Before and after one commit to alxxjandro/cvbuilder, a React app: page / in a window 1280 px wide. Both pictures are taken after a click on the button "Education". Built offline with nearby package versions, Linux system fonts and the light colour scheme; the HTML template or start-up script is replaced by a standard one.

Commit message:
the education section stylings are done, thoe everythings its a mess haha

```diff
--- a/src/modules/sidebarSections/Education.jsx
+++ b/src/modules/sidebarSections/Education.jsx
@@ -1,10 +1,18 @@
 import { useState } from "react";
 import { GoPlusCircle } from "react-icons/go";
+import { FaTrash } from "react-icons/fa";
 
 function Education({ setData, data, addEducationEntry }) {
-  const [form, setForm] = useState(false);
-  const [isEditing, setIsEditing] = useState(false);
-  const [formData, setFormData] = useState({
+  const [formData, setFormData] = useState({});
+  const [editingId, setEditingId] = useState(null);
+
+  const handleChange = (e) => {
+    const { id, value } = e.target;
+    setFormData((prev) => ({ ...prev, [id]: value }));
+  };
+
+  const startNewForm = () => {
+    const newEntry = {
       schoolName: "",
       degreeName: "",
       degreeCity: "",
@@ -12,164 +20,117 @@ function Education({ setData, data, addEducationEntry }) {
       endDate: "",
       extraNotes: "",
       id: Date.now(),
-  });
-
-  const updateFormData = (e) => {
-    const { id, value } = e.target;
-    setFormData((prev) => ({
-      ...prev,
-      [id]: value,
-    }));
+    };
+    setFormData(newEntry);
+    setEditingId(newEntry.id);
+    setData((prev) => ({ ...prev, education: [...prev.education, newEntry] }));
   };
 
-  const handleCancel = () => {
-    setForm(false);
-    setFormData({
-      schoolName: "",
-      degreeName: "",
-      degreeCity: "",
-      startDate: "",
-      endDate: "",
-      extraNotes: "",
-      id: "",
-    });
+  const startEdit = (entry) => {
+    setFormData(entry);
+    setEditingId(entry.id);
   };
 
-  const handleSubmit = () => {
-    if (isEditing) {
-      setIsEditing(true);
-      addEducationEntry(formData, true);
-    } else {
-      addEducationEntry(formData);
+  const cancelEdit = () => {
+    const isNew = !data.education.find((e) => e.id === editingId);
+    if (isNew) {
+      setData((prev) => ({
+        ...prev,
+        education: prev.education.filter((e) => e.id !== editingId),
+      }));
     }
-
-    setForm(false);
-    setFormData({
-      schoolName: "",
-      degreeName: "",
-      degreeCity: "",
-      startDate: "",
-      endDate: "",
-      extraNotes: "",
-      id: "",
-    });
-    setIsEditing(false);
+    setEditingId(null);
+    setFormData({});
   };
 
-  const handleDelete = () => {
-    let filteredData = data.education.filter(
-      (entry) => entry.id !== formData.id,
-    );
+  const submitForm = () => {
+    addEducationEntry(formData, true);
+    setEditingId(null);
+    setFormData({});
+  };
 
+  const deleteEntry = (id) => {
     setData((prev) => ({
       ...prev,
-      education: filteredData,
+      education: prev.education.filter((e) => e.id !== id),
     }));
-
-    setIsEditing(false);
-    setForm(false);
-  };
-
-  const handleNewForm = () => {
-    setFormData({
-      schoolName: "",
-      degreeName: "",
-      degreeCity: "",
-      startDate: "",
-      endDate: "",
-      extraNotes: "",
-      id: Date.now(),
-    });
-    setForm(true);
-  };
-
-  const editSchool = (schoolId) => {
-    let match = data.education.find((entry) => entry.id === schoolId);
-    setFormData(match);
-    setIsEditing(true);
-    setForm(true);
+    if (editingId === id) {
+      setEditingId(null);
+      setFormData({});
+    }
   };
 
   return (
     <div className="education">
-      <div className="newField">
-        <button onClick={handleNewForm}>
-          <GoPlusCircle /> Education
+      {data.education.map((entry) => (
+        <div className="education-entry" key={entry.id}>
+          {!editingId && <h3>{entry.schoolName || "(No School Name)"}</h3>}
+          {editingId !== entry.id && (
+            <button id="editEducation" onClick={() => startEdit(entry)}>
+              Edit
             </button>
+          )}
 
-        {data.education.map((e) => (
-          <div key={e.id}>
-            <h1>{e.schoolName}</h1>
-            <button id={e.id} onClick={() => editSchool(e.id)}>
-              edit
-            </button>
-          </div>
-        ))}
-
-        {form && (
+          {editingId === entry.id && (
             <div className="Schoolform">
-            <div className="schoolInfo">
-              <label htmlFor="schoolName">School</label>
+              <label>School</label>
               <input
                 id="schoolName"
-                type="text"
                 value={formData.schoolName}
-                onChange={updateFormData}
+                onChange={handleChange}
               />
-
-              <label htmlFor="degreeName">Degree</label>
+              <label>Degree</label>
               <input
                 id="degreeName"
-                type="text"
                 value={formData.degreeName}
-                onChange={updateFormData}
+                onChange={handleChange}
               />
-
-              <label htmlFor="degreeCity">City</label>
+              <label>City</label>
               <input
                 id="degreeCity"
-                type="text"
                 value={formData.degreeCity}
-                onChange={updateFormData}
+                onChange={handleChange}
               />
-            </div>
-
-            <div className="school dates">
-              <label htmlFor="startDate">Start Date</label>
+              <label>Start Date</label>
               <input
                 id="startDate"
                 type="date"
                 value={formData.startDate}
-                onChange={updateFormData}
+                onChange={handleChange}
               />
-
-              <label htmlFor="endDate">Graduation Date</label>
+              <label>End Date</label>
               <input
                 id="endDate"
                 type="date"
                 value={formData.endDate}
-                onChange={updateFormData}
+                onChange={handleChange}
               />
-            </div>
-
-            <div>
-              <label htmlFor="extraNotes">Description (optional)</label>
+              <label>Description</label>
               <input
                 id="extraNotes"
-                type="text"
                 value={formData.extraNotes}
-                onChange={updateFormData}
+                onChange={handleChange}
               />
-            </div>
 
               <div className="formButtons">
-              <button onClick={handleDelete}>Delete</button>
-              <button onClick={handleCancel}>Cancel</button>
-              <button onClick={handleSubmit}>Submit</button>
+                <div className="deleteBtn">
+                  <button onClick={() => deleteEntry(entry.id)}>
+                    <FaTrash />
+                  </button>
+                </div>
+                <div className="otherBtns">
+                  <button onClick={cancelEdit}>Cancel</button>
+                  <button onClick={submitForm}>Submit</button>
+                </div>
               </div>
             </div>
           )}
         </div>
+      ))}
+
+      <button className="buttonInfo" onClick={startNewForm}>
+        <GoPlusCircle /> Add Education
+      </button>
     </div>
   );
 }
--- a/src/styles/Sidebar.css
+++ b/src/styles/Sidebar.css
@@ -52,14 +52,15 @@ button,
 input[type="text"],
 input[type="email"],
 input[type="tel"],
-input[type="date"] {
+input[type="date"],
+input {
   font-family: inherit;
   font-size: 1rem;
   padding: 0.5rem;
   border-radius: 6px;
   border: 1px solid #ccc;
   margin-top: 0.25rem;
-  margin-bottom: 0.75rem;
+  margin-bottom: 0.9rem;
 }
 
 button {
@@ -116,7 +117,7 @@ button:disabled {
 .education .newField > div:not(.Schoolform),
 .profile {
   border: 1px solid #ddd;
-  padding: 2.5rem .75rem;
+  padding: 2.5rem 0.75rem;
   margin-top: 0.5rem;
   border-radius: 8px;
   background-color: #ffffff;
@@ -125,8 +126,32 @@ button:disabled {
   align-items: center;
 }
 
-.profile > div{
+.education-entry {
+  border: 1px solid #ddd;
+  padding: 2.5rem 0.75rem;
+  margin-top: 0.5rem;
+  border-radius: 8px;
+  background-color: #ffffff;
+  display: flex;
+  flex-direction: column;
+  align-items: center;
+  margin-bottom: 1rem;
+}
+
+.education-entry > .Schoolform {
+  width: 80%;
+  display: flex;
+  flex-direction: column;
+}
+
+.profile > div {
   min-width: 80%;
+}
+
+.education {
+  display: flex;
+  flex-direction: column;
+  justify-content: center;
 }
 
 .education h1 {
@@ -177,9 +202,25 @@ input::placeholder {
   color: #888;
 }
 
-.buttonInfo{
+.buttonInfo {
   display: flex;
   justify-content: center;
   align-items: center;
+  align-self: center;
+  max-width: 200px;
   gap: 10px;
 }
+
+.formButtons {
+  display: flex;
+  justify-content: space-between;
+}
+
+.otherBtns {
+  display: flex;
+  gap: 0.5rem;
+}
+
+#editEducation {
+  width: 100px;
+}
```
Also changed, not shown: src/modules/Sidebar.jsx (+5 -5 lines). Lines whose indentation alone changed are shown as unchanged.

● HOW TO COMPLETE THIS TASK: Tally up the lines in the data that hold the word "value". Only the total should be given.

● SOLVED PROBLEM: 10